#### [What you will do]
Below are records that should be duplicated exactly, with no image retained.

Records provided START

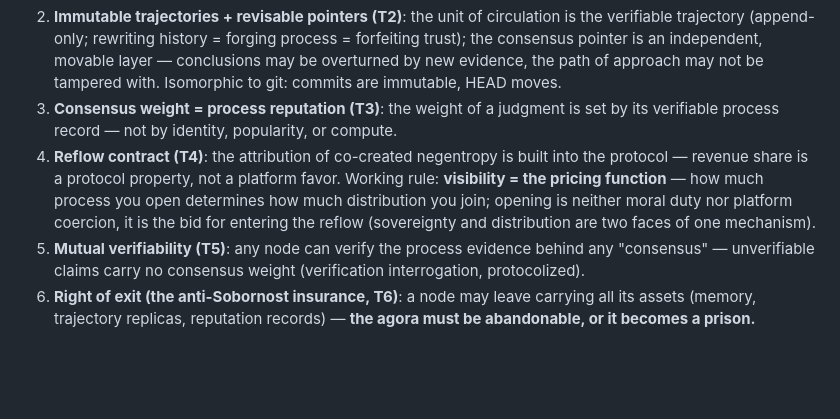
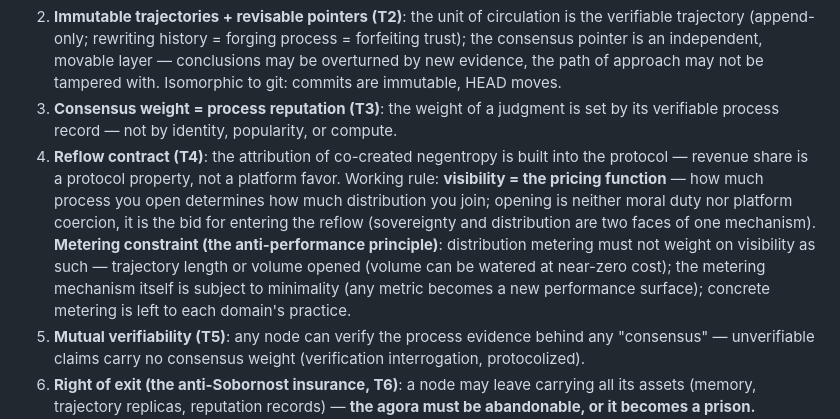
Before and after one commit to CyanoOrg/cyano-philosophy, a Markdown page: protocols/en/p1-agora.md, the part around one of its changes. Drawn GitHub-style; blank space fills up the shorter version.

```diff
--- a/protocols/en/p1-agora.md
+++ b/protocols/en/p1-agora.md
@@ -39,7 +39,7 @@ flowchart LR
 1. **Layered visibility (the gevulot principle, T1)**: the visibility of every cognitive asset is programmable and negotiated per context — private (memory, experience, unexternalized judgment) and public (process evidence, published judgments) are physically separated; **the boundary is enforced by protocol, not by platform policy**.
 2. **Immutable trajectories + revisable pointers (T2)**: the unit of circulation is the verifiable trajectory (append-only; rewriting history = forging process = forfeiting trust); the consensus pointer is an independent, movable layer — conclusions may be overturned by new evidence, the path of approach may not be tampered with. Isomorphic to git: commits are immutable, HEAD moves.
 3. **Consensus weight = process reputation (T3)**: the weight of a judgment is set by its verifiable process record — not by identity, popularity, or compute.
-4. **Reflow contract (T4)**: the attribution of co-created negentropy is built into the protocol — revenue share is a protocol property, not a platform favor. Working rule: **visibility = the pricing function** — how much process you open determines how much distribution you join; opening is neither moral duty nor platform coercion, it is the bid for entering the reflow (sovereignty and distribution are two faces of one mechanism).
+4. **Reflow contract (T4)**: the attribution of co-created negentropy is built into the protocol — revenue share is a protocol property, not a platform favor. Working rule: **visibility = the pricing function** — how much process you open determines how much distribution you join; opening is neither moral duty nor platform coercion, it is the bid for entering the reflow (sovereignty and distribution are two faces of one mechanism). **Metering constraint (the anti-performance principle)**: distribution metering must not weight on visibility as such — trajectory length or volume opened (volume can be watered at near-zero cost); the metering mechanism itself is subject to minimality (any metric becomes a new performance surface); concrete metering is left to each domain's practice.
 5. **Mutual verifiability (T5)**: any node can verify the process evidence behind any "consensus" — unverifiable claims carry no consensus weight (verification interrogation, protocolized).
 6. **Right of exit (the anti-Sobornost insurance, T6)**: a node may leave carrying all its assets (memory, trajectory replicas, reputation records) — **the agora must be abandonable, or it becomes a prison.** Mandatory data portability is a hard clause of the protocol.
 
```
Also changed, not shown: other parts of protocols/en/p1-agora.md (+1 -1 lines), protocols/zh-CN/p1-agora.md (+2 -2 lines).
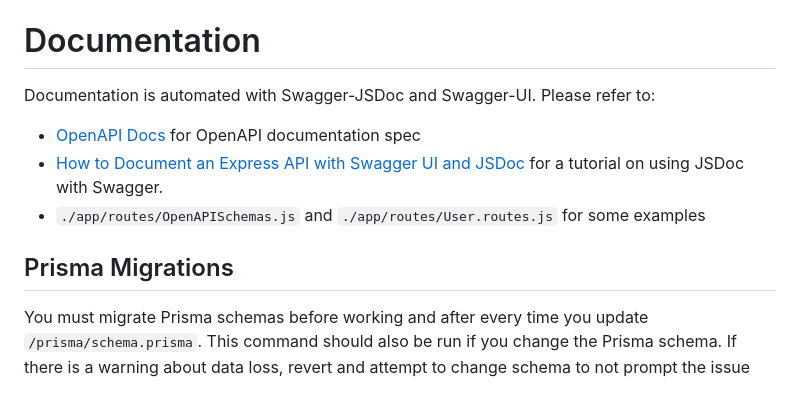
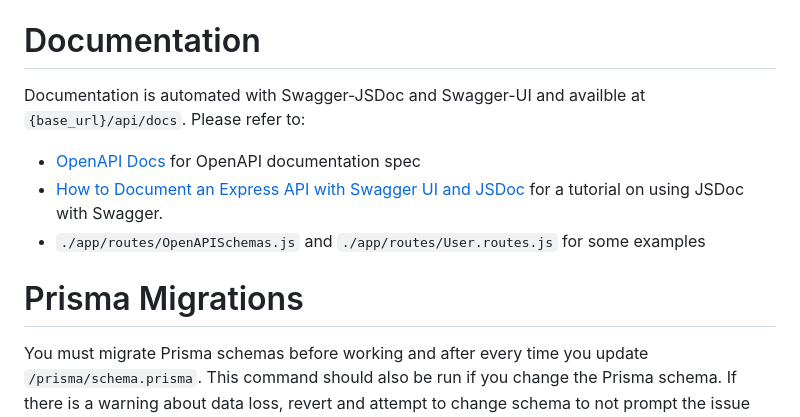
Before and after one commit to Bostonhacks/bostonhacks-api, a Markdown page: README.md, the part around one of its changes. Drawn GitHub-style.

```diff
--- a/README.md
+++ b/README.md
@@ -43,12 +43,12 @@ Before you push any changes, please make sure to check if your changes work by r
 You can look at `./package.json` to view the npm scripts used in these steps.
 
 # Documentation
-Documentation is automated with Swagger-JSDoc and Swagger-UI. Please refer to:
+Documentation is automated with Swagger-JSDoc and Swagger-UI and availble at `{base_url}/api/docs`. Please refer to:
 - [OpenAPI Docs](https://swagger.io/docs/specification/v3_0/about/) for OpenAPI documentation spec
 - [How to Document an Express API with Swagger UI and JSDoc](https://dev.to/kabartolo/how-to-document-an-express-api-with-swagger-ui-and-jsdoc-50do) for a tutorial on using JSDoc with Swagger.
 - `./app/routes/OpenAPISchemas.js` and `./app/routes/User.routes.js` for some examples
 
-## Prisma Migrations
+# Prisma Migrations
 You must migrate Prisma schemas before working and after every time you update `/prisma/schema.prisma`. This command should also be run if you change the Prisma schema. If there is a warning about data loss, revert and attempt to change schema to not prompt the issue (i.e. add default value for new field or make it optional)
 
 `npm run build:dev`
```
Also changed, not shown: other parts of README.md (+4 -4 lines).
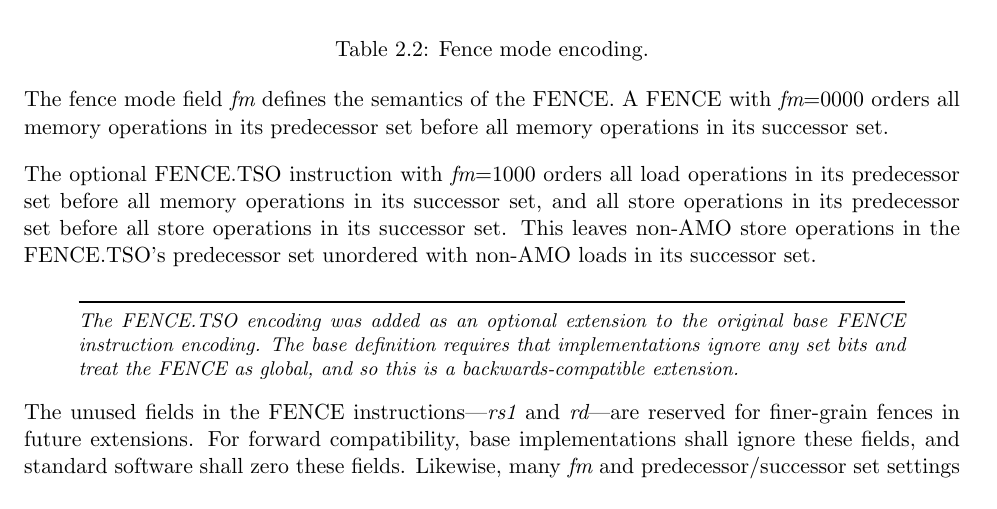
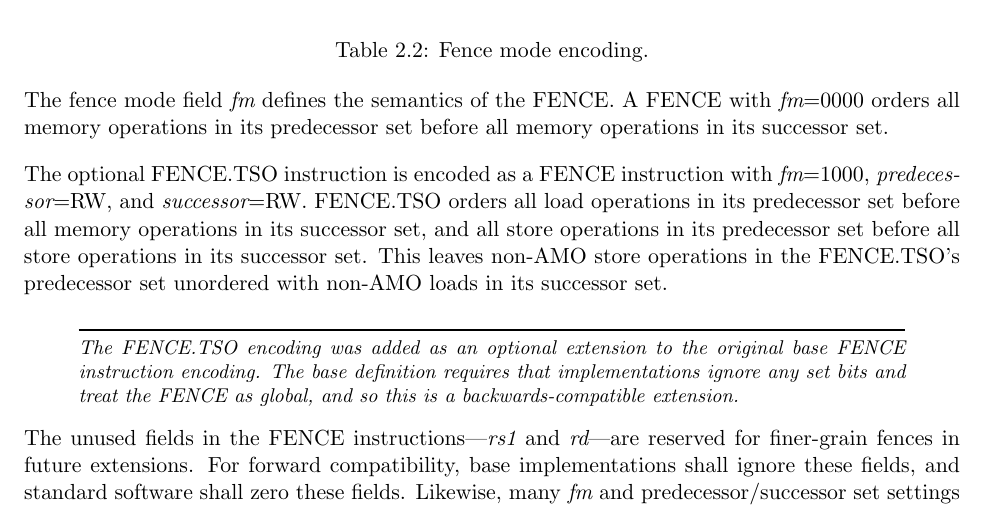
Before and after one commit to riscv/riscv-isa-manual, a LaTeX thesis (src/riscv-spec.tex, which reads src/rv32.tex): part of page 43 of 234, cut so that both start at the same text. Compiled offline with pdfLaTeX.

Commit message:
Restate FENCE.TSO constraints from Table 2.1 in the text

```diff
--- a/src/rv32.tex
+++ b/src/rv32.tex
@@ -1206,7 +1206,9 @@ The fence mode field {\em fm} defines the semantics of the FENCE.  A
 FENCE with {\em fm}=0000 orders all memory operations in its
 predecessor set before all memory operations in its successor set.
 
-The optional FENCE.TSO instruction with {\em fm}=1000 orders all load
+The optional FENCE.TSO instruction is encoded as a FENCE instruction
+with {\em fm}=1000, {\em predecessor}=RW, and {\em successor}=RW.
+FENCE.TSO orders all load
 operations in its predecessor set before all memory operations in its
 successor set, and all store operations in its predecessor set before
 all store operations in its successor set.  This leaves non-AMO store
```
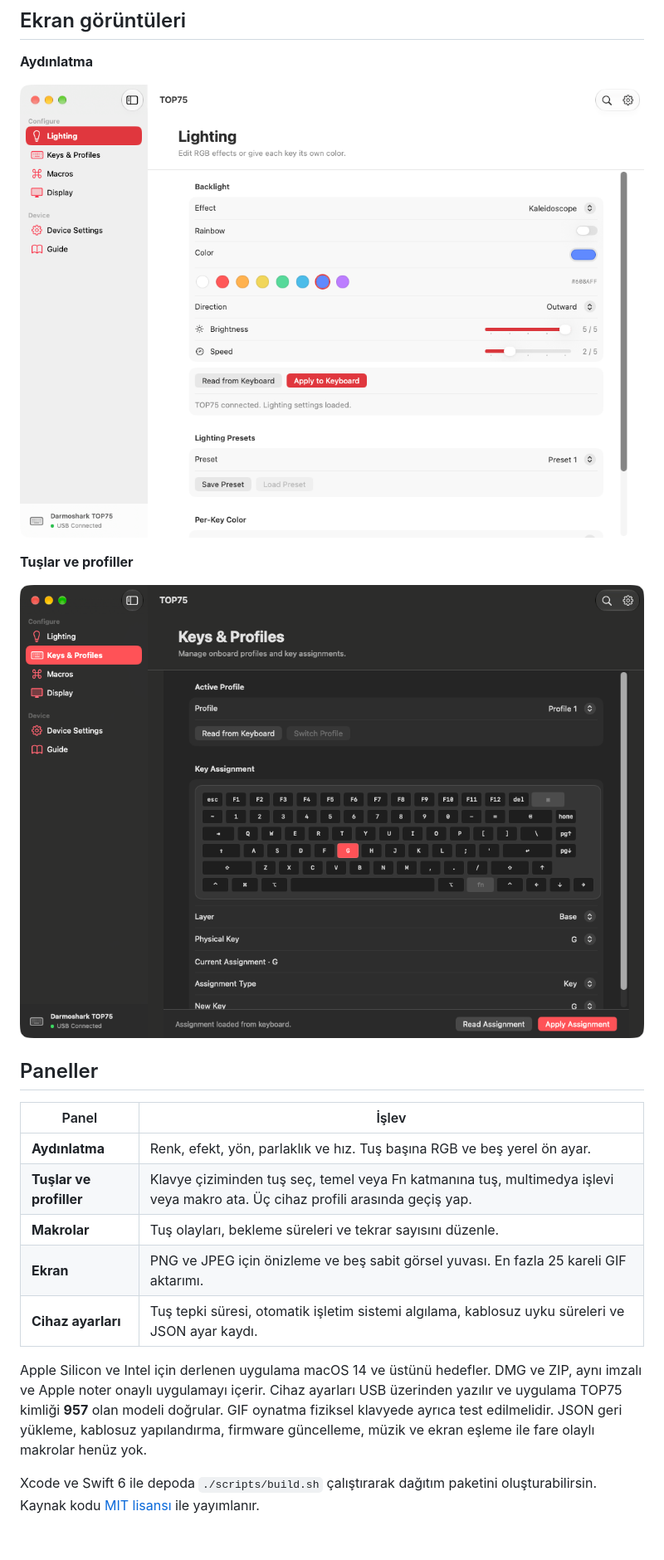
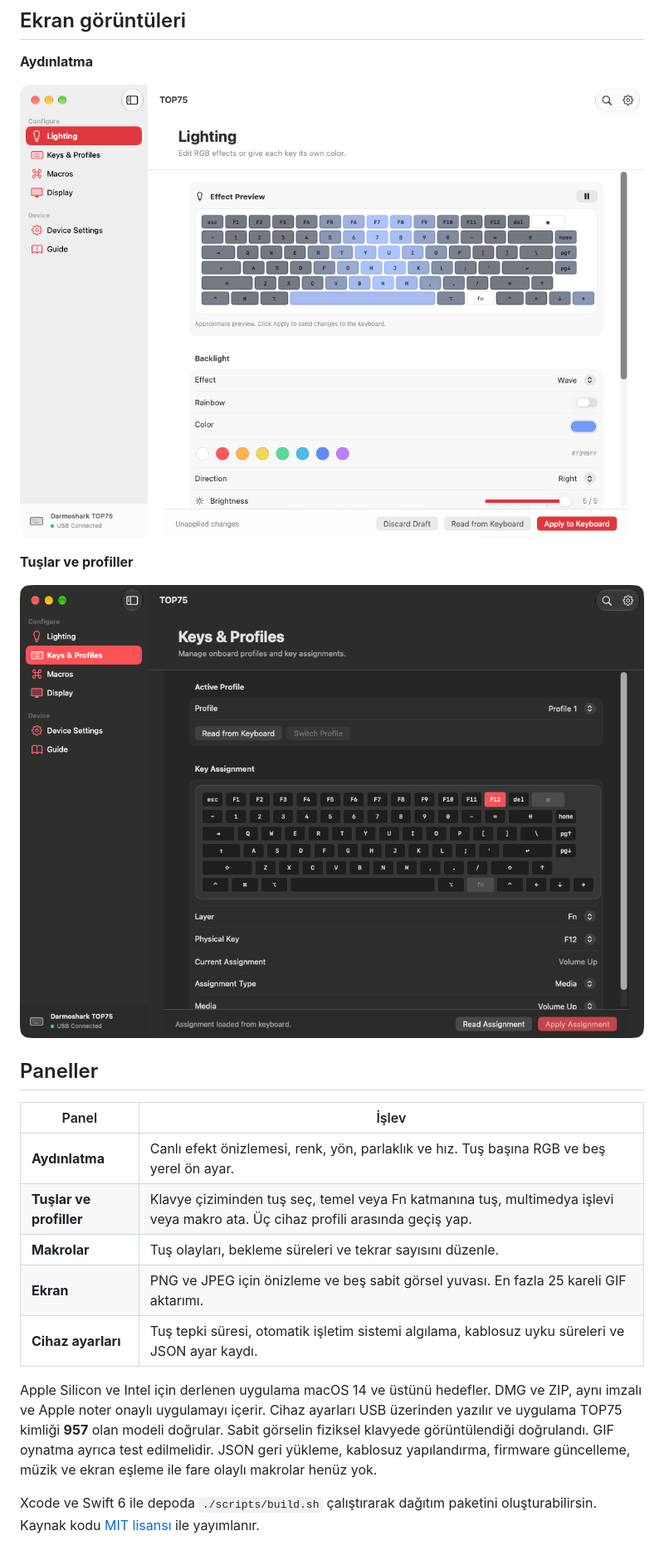
Before and after one commit to kreativecenter/top75-macos, a Markdown page: docs/README.tr.md, the part around one of its changes. Shown at 83% size. GitHub-like rendering; pictures changed too: docs/assets/keys-profiles.png, docs/assets/lighting.png.

```diff
--- a/docs/README.tr.md
+++ b/docs/README.tr.md
@@ -26,12 +26,12 @@ Darmoshark TOP75’i doğrudan USB üzerinden yapılandıran açık kaynak macOS
 
 | Panel | İşlev |
 | --- | --- |
-| **Aydınlatma** | Renk, efekt, yön, parlaklık ve hız. Tuş başına RGB ve beş yerel ön ayar. |
+| **Aydınlatma** | Canlı efekt önizlemesi, renk, yön, parlaklık ve hız. Tuş başına RGB ve beş yerel ön ayar. |
 | **Tuşlar ve profiller** | Klavye çiziminden tuş seç, temel veya Fn katmanına tuş, multimedya işlevi veya makro ata. Üç cihaz profili arasında geçiş yap. |
 | **Makrolar** | Tuş olayları, bekleme süreleri ve tekrar sayısını düzenle. |
 | **Ekran** | PNG ve JPEG için önizleme ve beş sabit görsel yuvası. En fazla 25 kareli GIF aktarımı. |
 | **Cihaz ayarları** | Tuş tepki süresi, otomatik işletim sistemi algılama, kablosuz uyku süreleri ve JSON ayar kaydı. |
 
-Apple Silicon ve Intel için derlenen uygulama macOS 14 ve üstünü hedefler. DMG ve ZIP, aynı imzalı ve Apple noter onaylı uygulamayı içerir. Cihaz ayarları USB üzerinden yazılır ve uygulama TOP75 kimliği **957** olan modeli doğrular. GIF oynatma fiziksel klavyede ayrıca test edilmelidir. JSON geri yükleme, kablosuz yapılandırma, firmware güncelleme, müzik ve ekran eşleme ile fare olaylı makrolar henüz yok.
+Apple Silicon ve Intel için derlenen uygulama macOS 14 ve üstünü hedefler. DMG ve ZIP, aynı imzalı ve Apple noter onaylı uygulamayı içerir. Cihaz ayarları USB üzerinden yazılır ve uygulama TOP75 kimliği **957** olan modeli doğrular. Sabit görselin fiziksel klavyede görüntülendiği doğrulandı. GIF oynatma ayrıca test edilmelidir. JSON geri yükleme, kablosuz yapılandırma, firmware güncelleme, müzik ve ekran eşleme ile fare olaylı makrolar henüz yok.
 
 Xcode ve Swift 6 ile depoda `./scripts/build.sh` çalıştırarak dağıtım paketini oluşturabilirsin. Kaynak kodu [MIT lisansı](../LICENSE) ile yayımlanır.
```
Also changed, not shown: other parts of docs/README.tr.md (+2 -2 lines), README.md (+5 -5 lines), docs/protocol.md (+3 -1 lines), 12 other files.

Records provided END

#### [Solved exercise]
Before and after one commit to CyanoOrg/cyano-philosophy, a Markdown page: protocols/en/p1-agora.md, the part around one of its changes. Drawn GitHub-style; blank space fills up the shorter version.

```diff
--- a/protocols/en/p1-agora.md
+++ b/protocols/en/p1-agora.md
@@ -39,7 +39,7 @@ flowchart LR
 1. **Layered visibility (the gevulot principle, T1)**: the visibility of every cognitive asset is programmable and negotiated per context — private (memory, experience, unexternalized judgment) and public (process evidence, published judgments) are physically separated; **the boundary is enforced by protocol, not by platform policy**.
 2. **Immutable trajectories + revisable pointers (T2)**: the unit of circulation is the verifiable trajectory (append-only; rewriting history = forging process = forfeiting trust); the consensus pointer is an independent, movable layer — conclusions may be overturned by new evidence, the path of approach may not be tampered with. Isomorphic to git: commits are immutable, HEAD moves.
 3. **Consensus weight = process reputation (T3)**: the weight of a judgment is set by its verifiable process record — not by identity, popularity, or compute.
-4. **Reflow contract (T4)**: the attribution of co-created negentropy is built into the protocol — revenue share is a protocol property, not a platform favor. Working rule: **visibility = the pricing function** — how much process you open determines how much distribution you join; opening is neither moral duty nor platform coercion, it is the bid for entering the reflow (sovereignty and distribution are two faces of one mechanism).
+4. **Reflow contract (T4)**: the attribution of co-created negentropy is built into the protocol — revenue share is a protocol property, not a platform favor. Working rule: **visibility = the pricing function** — how much process you open determines how much distribution you join; opening is neither moral duty nor platform coercion, it is the bid for entering the reflow (sovereignty and distribution are two faces of one mechanism). **Metering constraint (the anti-performance principle)**: distribution metering must not weight on visibility as such — trajectory length or volume opened (volume can be watered at near-zero cost); the metering mechanism itself is subject to minimality (any metric becomes a new performance surface); concrete metering is left to each domain's practice.
 5. **Mutual verifiability (T5)**: any node can verify the process evidence behind any "consensus" — unverifiable claims carry no consensus weight (verification interrogation, protocolized).
 6. **Right of exit (the anti-Sobornost insurance, T6)**: a node may leave carrying all its assets (memory, trajectory replicas, reputation records) — **the agora must be abandonable, or it becomes a prison.** Mandatory data portability is a hard clause of the protocol.
 
```
Also changed, not shown: other parts of protocols/en/p1-agora.md (+1 -1 lines), protocols/zh-CN/p1-agora.md (+2 -2 lines).
Before and after one commit to Bostonhacks/bostonhacks-api, a Markdown page: README.md, the part around one of its changes. Drawn GitHub-style.

```diff
--- a/README.md
+++ b/README.md
@@ -43,12 +43,12 @@ Before you push any changes, please make sure to check if your changes work by r
 You can look at `./package.json` to view the npm scripts used in these steps.
 
 # Documentation
-Documentation is automated with Swagger-JSDoc and Swagger-UI. Please refer to:
+Documentation is automated with Swagger-JSDoc and Swagger-UI and availble at `{base_url}/api/docs`. Please refer to:
 - [OpenAPI Docs](https://swagger.io/docs/specification/v3_0/about/) for OpenAPI documentation spec
 - [How to Document an Express API with Swagger UI and JSDoc](https://dev.to/kabartolo/how-to-document-an-express-api-with-swagger-ui-and-jsdoc-50do) for a tutorial on using JSDoc with Swagger.
 - `./app/routes/OpenAPISchemas.js` and `./app/routes/User.routes.js` for some examples
 
-## Prisma Migrations
+# Prisma Migrations
 You must migrate Prisma schemas before working and after every time you update `/prisma/schema.prisma`. This command should also be run if you change the Prisma schema. If there is a warning about data loss, revert and attempt to change schema to not prompt the issue (i.e. add default value for new field or make it optional)
 
 `npm run build:dev`
```
Also changed, not shown: other parts of README.md (+4 -4 lines).
Before and after one commit to riscv/riscv-isa-manual, a LaTeX thesis (src/riscv-spec.tex, which reads src/rv32.tex): part of page 43 of 234, cut so that both start at the same text. Compiled offline with pdfLaTeX.

Commit message:
Restate FENCE.TSO constraints from Table 2.1 in the text

```diff
--- a/src/rv32.tex
+++ b/src/rv32.tex
@@ -1206,7 +1206,9 @@ The fence mode field {\em fm} defines the semantics of the FENCE.  A
 FENCE with {\em fm}=0000 orders all memory operations in its
 predecessor set before all memory operations in its successor set.
 
-The optional FENCE.TSO instruction with {\em fm}=1000 orders all load
+The optional FENCE.TSO instruction is encoded as a FENCE instruction
+with {\em fm}=1000, {\em predecessor}=RW, and {\em successor}=RW.
+FENCE.TSO orders all load
 operations in its predecessor set before all memory operations in its
 successor set, and all store operations in its predecessor set before
 all store operations in its successor set.  This leaves non-AMO store
```
Before and after one commit to kreativecenter/top75-macos, a Markdown page: docs/README.tr.md, the part around one of its changes. Shown at 83% size. GitHub-like rendering; pictures changed too: docs/assets/keys-profiles.png, docs/assets/lighting.png.

```diff
--- a/docs/README.tr.md
+++ b/docs/README.tr.md
@@ -26,12 +26,12 @@ Darmoshark TOP75’i doğrudan USB üzerinden yapılandıran açık kaynak macOS
 
 | Panel | İşlev |
 | --- | --- |
-| **Aydınlatma** | Renk, efekt, yön, parlaklık ve hız. Tuş başına RGB ve beş yerel ön ayar. |
+| **Aydınlatma** | Canlı efekt önizlemesi, renk, yön, parlaklık ve hız. Tuş başına RGB ve beş yerel ön ayar. |
 | **Tuşlar ve profiller** | Klavye çiziminden tuş seç, temel veya Fn katmanına tuş, multimedya işlevi veya makro ata. Üç cihaz profili arasında geçiş yap. |
 | **Makrolar** | Tuş olayları, bekleme süreleri ve tekrar sayısını düzenle. |
 | **Ekran** | PNG ve JPEG için önizleme ve beş sabit görsel yuvası. En fazla 25 kareli GIF aktarımı. |
 | **Cihaz ayarları** | Tuş tepki süresi, otomatik işletim sistemi algılama, kablosuz uyku süreleri ve JSON ayar kaydı. |
 
-Apple Silicon ve Intel için derlenen uygulama macOS 14 ve üstünü hedefler. DMG ve ZIP, aynı imzalı ve Apple noter onaylı uygulamayı içerir. Cihaz ayarları USB üzerinden yazılır ve uygulama TOP75 kimliği **957** olan modeli doğrular. GIF oynatma fiziksel klavyede ayrıca test edilmelidir. JSON geri yükleme, kablosuz yapılandırma, firmware güncelleme, müzik ve ekran eşleme ile fare olaylı makrolar henüz yok.
+Apple Silicon ve Intel için derlenen uygulama macOS 14 ve üstünü hedefler. DMG ve ZIP, aynı imzalı ve Apple noter onaylı uygulamayı içerir. Cihaz ayarları USB üzerinden yazılır ve uygulama TOP75 kimliği **957** olan modeli doğrular. Sabit görselin fiziksel klavyede görüntülendiği doğrulandı. GIF oynatma ayrıca test edilmelidir. JSON geri yükleme, kablosuz yapılandırma, firmware güncelleme, müzik ve ekran eşleme ile fare olaylı makrolar henüz yok.
 
 Xcode ve Swift 6 ile depoda `./scripts/build.sh` çalıştırarak dağıtım paketini oluşturabilirsin. Kaynak kodu [MIT lisansı](../LICENSE) ile yayımlanır.
```
Also changed, not shown: other parts of docs/README.tr.md (+2 -2 lines), README.md (+5 -5 lines), docs/protocol.md (+3 -1 lines), 12 other files.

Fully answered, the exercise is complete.